A new, secondary market for farmers is on the rise as a carbon commodity market gains traction in the Midwest. In addition to marketing cash crops, producers may have an opportunity to sell carbon stored in the soil on their operation.
There is a lot of truth to the idea that farmers are the ultimate stewards of the land. The soil is their most valuable resource; farmers take great care to keep it fertile and productive. As this new market emerges, Alabama Cooperative Extension System agents and specialists are working to determine what it means for Alabama producers.
What are Carbon Credits?
Simply put, corporations can purchase carbon stored in the soil to offset their own emissions. Corporations can make initial carbon purchases by using land management history as a measure. However, after the initial purchase, brokerage companies will measure units of carbon in the soil based on the implementation of new on-farm conservation practices.
The idea that producers can voluntarily sell units of carbon in the soil is a foreign idea for many. However, the carbon in the soil is on a fast track to become its own commodity as the United States moves toward a more comprehensive federal carbon market.
An Alabama Extension farm and agribusiness management team member, Jessica Kelton, said there are many unknowns right now—especially for producers in Alabama.
“There is a big focus on carbon credits in the Midwest because there are larger tracts of land,” she said. “The biggest issue right now is that there are no standard regulations across the industry. Our team is working to learn more about carbon credits on the market so that we can help Alabama growers to make informed decisions.”
Things to Know

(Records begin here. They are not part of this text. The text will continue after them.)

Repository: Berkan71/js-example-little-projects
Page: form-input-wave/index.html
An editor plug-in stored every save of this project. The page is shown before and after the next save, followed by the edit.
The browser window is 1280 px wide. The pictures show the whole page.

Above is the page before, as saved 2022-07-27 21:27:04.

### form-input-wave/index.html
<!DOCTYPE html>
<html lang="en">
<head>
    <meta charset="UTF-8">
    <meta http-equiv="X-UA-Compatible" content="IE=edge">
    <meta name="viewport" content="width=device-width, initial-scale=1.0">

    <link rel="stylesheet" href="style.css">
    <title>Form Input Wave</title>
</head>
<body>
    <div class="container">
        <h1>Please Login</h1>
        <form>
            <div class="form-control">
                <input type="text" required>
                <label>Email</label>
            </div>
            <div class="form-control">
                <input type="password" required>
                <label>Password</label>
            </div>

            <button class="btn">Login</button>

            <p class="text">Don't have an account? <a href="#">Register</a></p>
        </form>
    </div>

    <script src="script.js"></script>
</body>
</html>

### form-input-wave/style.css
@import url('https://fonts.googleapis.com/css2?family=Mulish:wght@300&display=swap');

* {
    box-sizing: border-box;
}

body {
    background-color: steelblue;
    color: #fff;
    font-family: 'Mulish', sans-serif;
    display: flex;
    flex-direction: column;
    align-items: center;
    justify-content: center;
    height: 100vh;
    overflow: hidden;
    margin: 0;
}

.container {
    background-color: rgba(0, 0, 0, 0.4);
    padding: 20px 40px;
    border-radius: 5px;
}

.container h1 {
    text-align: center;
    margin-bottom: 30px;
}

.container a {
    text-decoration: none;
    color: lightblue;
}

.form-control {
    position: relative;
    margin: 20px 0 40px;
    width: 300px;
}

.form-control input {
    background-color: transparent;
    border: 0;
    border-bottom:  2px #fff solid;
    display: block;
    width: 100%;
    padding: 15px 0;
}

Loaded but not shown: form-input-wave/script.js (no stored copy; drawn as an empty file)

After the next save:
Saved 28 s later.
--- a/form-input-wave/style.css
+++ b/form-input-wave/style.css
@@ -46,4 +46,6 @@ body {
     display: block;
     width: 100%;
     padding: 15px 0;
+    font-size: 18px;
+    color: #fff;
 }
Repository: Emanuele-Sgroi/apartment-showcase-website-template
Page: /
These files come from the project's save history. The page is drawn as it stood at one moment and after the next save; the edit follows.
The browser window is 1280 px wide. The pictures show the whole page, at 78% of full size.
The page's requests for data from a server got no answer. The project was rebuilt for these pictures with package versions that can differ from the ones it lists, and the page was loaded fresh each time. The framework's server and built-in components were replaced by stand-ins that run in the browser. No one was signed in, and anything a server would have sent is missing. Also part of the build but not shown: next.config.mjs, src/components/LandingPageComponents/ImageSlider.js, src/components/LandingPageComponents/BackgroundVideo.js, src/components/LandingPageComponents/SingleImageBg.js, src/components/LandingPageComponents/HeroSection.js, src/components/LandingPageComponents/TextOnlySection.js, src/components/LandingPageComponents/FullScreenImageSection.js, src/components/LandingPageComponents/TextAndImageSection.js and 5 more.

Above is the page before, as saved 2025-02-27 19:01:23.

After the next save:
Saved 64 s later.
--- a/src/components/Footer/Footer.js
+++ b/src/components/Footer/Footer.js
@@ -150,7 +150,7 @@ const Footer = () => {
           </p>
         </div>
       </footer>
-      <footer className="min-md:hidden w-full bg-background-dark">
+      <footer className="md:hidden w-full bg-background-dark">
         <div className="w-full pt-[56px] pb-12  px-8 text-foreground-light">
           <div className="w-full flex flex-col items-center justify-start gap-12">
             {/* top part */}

While the idea of carbon credit sales may be appealing to some producers, most major brokerage companies are focusing efforts on tracts of land in the Midwest. However, there are still companies striking deals with Alabama farmers. There are several aspects producers should consider before signing a contract.
One of the most important aspects is the contract itself. Kelton said producers should prepare to thoroughly read each line and requirement as laid out by the brokerage company.
“One of the most important things for producers to determine is what is required as a producer,” Kelton said. “There may be some contracts that require nothing of the producer, while others might require the application of a special soil microbial amendment or another product.”
The going price for units of carbon varies by company and by geographical location. This is one aspect producers can expect to level out as the U.S. establishes a federal market. Some companies pay more for certified land; others offer a flat fee per acre. This is one aspect growers will need to confirm with individual companies before signing on the dotted line.
Many producers have already adopted conservation and precision agriculture practices on their farm. In fact, producers widely use these practices and have for some time.
Producers need to show sequestration above normal carbon storage in order to receive compensation for implementing conservation practices. This means producers will not receive compensation for the number of years farming with precision agriculture practices thus far. Only the implementation or addition of new practices counts for compensation through contracts.
Kelton said each producer will need to decide if a contract with a given company is the right fit for their operation.
“Read the fine print to decide if the requirements on your part are worth the paycheck you will receive,” Kelton said. “What is worth it to some producers may not be worth it to others.”
Because Alabama is not a focal point right now, the stakes are relatively low for producers who want to get in the game. However, this could all change with a national mandate or legislation related to carbon credits.Source : aces.edu